Detected change data
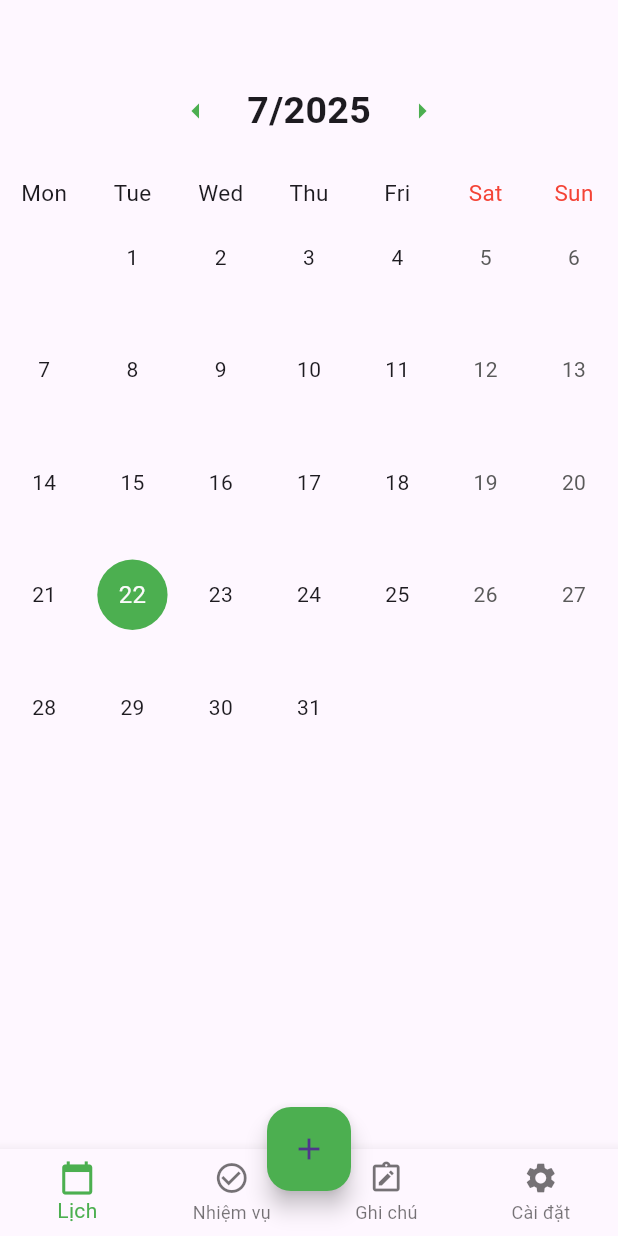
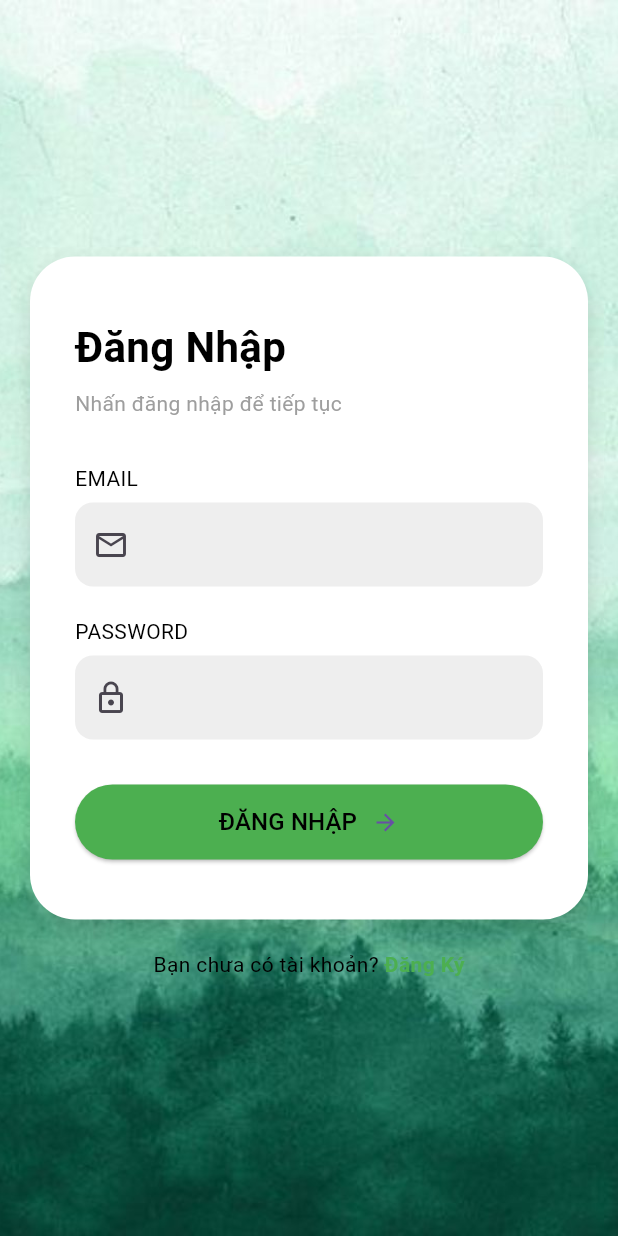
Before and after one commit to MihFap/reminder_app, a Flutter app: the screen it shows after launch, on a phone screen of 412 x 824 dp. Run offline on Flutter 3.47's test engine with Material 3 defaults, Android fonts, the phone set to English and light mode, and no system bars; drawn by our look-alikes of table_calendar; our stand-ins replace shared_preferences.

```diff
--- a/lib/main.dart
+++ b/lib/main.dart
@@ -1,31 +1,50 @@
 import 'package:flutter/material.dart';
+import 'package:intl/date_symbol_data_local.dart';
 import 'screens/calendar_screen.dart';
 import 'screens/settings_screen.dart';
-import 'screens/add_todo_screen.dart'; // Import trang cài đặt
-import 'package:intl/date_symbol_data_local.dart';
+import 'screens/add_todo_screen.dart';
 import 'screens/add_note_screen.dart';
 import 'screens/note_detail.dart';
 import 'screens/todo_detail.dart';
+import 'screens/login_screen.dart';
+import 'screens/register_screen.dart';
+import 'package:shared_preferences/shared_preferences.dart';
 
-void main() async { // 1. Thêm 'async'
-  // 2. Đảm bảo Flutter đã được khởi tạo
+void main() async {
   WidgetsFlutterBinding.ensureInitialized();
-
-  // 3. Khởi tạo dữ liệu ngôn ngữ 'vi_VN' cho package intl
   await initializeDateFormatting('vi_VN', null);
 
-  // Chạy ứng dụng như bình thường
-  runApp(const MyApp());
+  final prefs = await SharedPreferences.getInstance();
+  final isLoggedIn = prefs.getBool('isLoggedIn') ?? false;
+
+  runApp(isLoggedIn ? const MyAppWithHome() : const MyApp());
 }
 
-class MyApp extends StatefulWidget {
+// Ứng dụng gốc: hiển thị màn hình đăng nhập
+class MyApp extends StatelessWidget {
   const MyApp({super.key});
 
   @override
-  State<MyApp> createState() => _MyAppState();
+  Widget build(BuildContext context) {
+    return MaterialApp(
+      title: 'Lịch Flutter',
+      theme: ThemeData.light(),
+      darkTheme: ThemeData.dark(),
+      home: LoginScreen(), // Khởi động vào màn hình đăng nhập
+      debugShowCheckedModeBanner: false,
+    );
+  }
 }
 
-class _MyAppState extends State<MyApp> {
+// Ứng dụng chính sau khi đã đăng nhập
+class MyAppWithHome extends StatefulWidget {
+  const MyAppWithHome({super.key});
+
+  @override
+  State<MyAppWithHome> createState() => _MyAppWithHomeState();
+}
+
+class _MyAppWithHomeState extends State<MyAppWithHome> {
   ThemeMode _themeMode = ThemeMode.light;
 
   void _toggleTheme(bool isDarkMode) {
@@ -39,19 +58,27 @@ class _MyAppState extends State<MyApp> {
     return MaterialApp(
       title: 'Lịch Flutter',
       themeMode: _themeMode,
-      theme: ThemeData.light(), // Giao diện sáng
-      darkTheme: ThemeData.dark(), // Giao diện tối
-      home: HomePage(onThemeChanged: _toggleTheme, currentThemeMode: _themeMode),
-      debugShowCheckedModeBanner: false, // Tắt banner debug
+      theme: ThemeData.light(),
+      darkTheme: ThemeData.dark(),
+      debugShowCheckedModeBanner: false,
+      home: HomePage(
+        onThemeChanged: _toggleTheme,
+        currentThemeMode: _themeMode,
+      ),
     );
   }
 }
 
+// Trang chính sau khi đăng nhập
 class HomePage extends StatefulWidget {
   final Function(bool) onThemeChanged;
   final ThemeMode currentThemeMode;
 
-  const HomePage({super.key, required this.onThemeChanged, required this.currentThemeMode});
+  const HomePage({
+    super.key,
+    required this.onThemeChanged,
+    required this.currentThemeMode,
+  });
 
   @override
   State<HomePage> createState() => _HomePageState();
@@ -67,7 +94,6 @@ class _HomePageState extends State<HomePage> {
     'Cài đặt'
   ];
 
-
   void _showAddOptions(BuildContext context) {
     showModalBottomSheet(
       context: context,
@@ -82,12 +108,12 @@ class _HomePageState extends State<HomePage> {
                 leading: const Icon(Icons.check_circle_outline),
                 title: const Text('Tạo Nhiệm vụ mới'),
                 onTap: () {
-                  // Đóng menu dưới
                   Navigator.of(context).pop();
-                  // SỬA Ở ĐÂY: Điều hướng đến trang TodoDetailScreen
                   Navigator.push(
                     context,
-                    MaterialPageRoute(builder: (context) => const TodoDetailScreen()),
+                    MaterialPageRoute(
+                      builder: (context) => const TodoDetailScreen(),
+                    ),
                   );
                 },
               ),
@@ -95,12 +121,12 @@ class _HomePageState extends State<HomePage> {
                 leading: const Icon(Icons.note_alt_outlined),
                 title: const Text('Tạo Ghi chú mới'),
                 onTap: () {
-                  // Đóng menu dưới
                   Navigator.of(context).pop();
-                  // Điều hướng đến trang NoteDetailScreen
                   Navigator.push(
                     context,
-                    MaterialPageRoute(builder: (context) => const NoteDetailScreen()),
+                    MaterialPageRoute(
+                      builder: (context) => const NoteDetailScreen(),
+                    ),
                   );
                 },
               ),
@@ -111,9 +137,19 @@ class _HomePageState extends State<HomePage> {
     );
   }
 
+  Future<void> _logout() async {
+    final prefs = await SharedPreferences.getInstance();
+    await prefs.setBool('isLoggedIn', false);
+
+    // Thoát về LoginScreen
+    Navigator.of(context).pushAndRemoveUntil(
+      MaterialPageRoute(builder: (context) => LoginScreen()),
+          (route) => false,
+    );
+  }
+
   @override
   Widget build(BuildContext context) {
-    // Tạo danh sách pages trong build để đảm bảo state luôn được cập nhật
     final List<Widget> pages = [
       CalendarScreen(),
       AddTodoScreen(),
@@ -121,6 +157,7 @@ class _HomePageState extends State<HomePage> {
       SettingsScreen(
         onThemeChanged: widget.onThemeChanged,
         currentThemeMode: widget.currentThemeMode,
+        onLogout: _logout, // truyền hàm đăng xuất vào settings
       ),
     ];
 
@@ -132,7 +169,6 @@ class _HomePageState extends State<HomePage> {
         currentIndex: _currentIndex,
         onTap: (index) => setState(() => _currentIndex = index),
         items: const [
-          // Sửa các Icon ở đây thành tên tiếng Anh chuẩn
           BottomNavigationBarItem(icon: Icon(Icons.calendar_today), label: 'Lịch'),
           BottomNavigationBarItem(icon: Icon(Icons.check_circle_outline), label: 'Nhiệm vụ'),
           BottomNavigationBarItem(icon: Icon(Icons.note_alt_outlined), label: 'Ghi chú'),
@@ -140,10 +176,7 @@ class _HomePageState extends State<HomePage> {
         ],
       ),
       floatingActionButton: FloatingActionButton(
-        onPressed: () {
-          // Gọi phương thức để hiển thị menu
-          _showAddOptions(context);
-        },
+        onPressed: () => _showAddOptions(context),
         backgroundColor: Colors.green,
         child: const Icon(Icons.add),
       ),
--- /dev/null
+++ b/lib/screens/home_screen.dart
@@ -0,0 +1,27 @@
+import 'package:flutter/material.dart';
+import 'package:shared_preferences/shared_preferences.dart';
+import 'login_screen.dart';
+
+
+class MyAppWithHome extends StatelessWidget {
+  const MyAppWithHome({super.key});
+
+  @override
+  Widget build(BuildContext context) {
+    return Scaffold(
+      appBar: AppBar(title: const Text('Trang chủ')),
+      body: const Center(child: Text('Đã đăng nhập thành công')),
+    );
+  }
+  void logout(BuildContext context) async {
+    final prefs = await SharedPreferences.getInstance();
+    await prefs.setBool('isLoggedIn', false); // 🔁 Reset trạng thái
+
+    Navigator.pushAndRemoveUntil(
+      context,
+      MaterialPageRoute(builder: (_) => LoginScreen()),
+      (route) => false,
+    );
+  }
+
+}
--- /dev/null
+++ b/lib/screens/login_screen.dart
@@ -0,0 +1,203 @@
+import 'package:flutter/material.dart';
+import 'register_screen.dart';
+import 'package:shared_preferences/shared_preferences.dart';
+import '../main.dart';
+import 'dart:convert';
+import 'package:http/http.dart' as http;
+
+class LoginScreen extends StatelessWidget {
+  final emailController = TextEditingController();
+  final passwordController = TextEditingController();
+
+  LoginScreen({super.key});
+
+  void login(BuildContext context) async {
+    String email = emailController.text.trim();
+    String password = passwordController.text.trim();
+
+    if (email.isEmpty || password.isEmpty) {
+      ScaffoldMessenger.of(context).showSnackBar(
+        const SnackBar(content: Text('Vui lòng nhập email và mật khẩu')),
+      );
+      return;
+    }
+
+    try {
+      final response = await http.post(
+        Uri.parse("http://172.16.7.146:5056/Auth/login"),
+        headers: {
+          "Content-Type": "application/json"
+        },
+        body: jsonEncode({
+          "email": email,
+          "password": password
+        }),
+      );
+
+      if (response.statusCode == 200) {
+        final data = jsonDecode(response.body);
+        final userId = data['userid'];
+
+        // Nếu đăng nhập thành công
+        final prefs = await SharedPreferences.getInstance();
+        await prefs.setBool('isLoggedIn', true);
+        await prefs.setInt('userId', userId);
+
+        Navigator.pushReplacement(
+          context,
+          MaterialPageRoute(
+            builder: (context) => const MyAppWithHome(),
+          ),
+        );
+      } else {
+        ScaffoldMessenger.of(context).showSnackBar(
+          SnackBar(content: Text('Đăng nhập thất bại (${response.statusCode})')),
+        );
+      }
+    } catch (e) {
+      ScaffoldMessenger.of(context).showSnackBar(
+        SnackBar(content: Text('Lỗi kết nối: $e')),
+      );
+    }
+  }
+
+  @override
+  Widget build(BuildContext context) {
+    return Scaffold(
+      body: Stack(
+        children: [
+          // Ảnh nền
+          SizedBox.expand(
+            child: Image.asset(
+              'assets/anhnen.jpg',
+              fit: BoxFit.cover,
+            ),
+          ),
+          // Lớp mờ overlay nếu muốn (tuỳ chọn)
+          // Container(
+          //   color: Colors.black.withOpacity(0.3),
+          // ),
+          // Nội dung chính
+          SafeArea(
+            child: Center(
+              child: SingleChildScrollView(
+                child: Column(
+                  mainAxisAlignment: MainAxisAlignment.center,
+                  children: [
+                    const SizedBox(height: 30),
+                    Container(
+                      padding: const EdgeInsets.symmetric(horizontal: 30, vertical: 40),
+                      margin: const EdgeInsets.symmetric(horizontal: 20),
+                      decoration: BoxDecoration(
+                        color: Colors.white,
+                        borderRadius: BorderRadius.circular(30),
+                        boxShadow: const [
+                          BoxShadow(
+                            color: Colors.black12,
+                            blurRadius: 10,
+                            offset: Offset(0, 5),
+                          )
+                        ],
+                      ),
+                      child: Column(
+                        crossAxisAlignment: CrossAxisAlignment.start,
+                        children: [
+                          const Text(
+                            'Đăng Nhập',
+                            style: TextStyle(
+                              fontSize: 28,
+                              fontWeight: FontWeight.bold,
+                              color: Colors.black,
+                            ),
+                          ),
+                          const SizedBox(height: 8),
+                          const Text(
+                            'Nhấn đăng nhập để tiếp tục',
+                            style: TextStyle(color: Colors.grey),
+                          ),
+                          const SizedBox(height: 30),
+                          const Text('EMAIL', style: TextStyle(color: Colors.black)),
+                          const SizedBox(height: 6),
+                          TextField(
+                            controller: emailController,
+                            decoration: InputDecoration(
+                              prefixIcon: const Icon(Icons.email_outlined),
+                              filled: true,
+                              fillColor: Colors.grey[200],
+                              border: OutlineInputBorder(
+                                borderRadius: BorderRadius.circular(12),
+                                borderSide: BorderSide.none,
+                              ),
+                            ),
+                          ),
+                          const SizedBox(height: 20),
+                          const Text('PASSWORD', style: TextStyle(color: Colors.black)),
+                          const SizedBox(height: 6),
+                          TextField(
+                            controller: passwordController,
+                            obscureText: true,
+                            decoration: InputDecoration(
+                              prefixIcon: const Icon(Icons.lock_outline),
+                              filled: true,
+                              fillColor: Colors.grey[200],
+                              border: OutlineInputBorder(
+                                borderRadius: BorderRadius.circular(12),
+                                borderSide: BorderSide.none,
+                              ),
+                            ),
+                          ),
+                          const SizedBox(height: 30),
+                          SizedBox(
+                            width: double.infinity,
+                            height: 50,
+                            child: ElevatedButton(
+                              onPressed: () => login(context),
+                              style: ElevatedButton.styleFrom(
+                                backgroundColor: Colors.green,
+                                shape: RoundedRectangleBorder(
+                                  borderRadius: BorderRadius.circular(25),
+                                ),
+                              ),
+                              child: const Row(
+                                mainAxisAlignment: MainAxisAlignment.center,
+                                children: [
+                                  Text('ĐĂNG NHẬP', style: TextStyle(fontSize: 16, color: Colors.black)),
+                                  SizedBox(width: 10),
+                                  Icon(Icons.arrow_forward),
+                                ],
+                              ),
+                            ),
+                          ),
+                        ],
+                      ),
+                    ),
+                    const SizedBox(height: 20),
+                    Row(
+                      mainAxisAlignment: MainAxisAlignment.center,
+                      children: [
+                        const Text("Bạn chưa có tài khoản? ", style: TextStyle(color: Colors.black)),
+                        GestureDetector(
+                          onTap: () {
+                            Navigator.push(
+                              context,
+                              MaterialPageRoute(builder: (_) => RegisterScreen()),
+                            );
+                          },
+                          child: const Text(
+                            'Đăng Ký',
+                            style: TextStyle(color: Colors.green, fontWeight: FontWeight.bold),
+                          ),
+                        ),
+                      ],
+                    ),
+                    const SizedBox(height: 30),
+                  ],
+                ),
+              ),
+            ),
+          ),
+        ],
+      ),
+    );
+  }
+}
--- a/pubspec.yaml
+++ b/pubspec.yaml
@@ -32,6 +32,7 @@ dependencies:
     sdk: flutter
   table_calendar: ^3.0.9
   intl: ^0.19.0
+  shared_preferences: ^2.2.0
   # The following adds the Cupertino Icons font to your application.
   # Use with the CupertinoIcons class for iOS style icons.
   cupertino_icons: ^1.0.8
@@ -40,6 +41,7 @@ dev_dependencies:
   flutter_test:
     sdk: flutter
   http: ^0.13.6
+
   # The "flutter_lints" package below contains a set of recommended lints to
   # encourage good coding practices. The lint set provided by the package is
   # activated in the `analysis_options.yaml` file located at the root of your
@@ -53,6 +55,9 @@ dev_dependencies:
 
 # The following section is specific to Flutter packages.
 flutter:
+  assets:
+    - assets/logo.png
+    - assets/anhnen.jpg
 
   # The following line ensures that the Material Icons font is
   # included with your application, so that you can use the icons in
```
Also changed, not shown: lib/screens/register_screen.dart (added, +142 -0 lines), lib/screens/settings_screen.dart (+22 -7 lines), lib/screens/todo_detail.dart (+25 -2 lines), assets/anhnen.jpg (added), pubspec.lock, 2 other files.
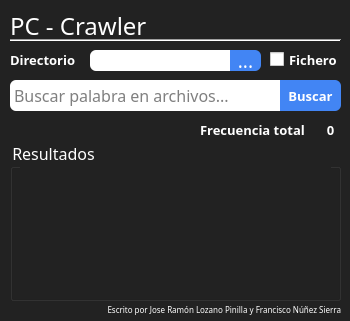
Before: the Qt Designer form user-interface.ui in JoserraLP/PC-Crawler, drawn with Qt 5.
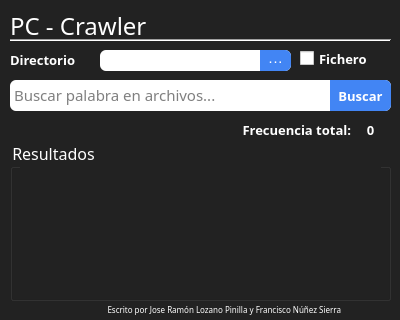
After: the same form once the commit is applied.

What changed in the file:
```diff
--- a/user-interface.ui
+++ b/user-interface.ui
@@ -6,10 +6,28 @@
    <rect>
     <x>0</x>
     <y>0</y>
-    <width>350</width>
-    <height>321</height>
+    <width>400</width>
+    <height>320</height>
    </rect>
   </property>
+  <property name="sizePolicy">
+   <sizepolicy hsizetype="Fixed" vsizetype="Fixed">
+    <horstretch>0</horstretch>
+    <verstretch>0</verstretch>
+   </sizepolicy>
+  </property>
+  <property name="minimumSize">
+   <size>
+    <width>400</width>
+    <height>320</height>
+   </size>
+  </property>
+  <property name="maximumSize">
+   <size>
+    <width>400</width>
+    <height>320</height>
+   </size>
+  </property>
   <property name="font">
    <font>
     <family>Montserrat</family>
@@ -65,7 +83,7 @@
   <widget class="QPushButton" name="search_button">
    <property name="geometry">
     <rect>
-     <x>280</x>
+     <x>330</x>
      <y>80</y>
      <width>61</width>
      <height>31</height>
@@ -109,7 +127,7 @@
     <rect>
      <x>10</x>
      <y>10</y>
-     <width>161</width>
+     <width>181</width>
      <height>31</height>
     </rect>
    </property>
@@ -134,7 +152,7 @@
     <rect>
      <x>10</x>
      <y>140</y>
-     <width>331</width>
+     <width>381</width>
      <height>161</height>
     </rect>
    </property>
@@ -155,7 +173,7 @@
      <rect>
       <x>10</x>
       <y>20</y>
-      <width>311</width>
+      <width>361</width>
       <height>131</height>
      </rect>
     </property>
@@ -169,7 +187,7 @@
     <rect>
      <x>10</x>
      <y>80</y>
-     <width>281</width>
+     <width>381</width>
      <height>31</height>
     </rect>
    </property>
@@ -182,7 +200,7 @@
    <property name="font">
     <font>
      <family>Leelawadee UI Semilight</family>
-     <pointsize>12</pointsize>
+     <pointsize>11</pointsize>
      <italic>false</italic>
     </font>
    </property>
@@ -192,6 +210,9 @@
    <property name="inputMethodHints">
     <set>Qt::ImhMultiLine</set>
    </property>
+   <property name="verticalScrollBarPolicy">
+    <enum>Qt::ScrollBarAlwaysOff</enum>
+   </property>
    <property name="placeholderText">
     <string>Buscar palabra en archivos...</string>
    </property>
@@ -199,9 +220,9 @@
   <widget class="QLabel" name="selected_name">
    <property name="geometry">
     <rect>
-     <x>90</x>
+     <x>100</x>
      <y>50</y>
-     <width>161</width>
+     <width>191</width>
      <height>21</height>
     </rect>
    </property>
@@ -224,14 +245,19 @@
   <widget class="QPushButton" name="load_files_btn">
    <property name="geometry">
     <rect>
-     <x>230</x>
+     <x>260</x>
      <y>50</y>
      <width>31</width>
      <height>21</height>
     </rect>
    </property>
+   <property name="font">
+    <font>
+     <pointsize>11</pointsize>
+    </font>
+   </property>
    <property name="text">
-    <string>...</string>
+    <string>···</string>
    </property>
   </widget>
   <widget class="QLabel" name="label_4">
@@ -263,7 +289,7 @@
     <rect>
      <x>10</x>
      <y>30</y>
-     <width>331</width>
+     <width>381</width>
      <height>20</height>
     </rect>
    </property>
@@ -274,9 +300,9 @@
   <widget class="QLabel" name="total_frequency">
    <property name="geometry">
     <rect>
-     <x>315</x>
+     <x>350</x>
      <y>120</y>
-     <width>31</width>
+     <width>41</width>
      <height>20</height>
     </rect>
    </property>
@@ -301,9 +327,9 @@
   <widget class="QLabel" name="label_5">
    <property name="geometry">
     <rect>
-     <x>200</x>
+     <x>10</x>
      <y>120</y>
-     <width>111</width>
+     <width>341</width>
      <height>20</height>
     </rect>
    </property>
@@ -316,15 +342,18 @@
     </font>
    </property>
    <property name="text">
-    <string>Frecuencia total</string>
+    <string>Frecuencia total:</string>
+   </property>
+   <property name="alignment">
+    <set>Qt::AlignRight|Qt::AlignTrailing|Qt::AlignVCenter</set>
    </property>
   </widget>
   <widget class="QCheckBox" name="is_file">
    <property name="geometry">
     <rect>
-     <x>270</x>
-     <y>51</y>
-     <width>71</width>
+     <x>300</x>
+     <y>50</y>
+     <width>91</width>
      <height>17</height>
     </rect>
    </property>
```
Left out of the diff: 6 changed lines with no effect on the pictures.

▶ [Exercise brief]:
Across the records above, show each line containing the word "TextStyle".

▶ [Answer to this problem]:
+                            style: TextStyle(
+                            style: TextStyle(color: Colors.grey),
+                          const Text('EMAIL', style: TextStyle(color: Colors.black)),
+                          const Text('PASSWORD', style: TextStyle(color: Colors.black)),
+                                  Text('ĐĂNG NHẬP', style: TextStyle(fontSize: 16, color: Colors.black)),
+                        const Text("Bạn chưa có tài khoản? ", style: TextStyle(color: Colors.black)),
+                            style: TextStyle(color: Colors.green, fontWeight: FontWeight.bold),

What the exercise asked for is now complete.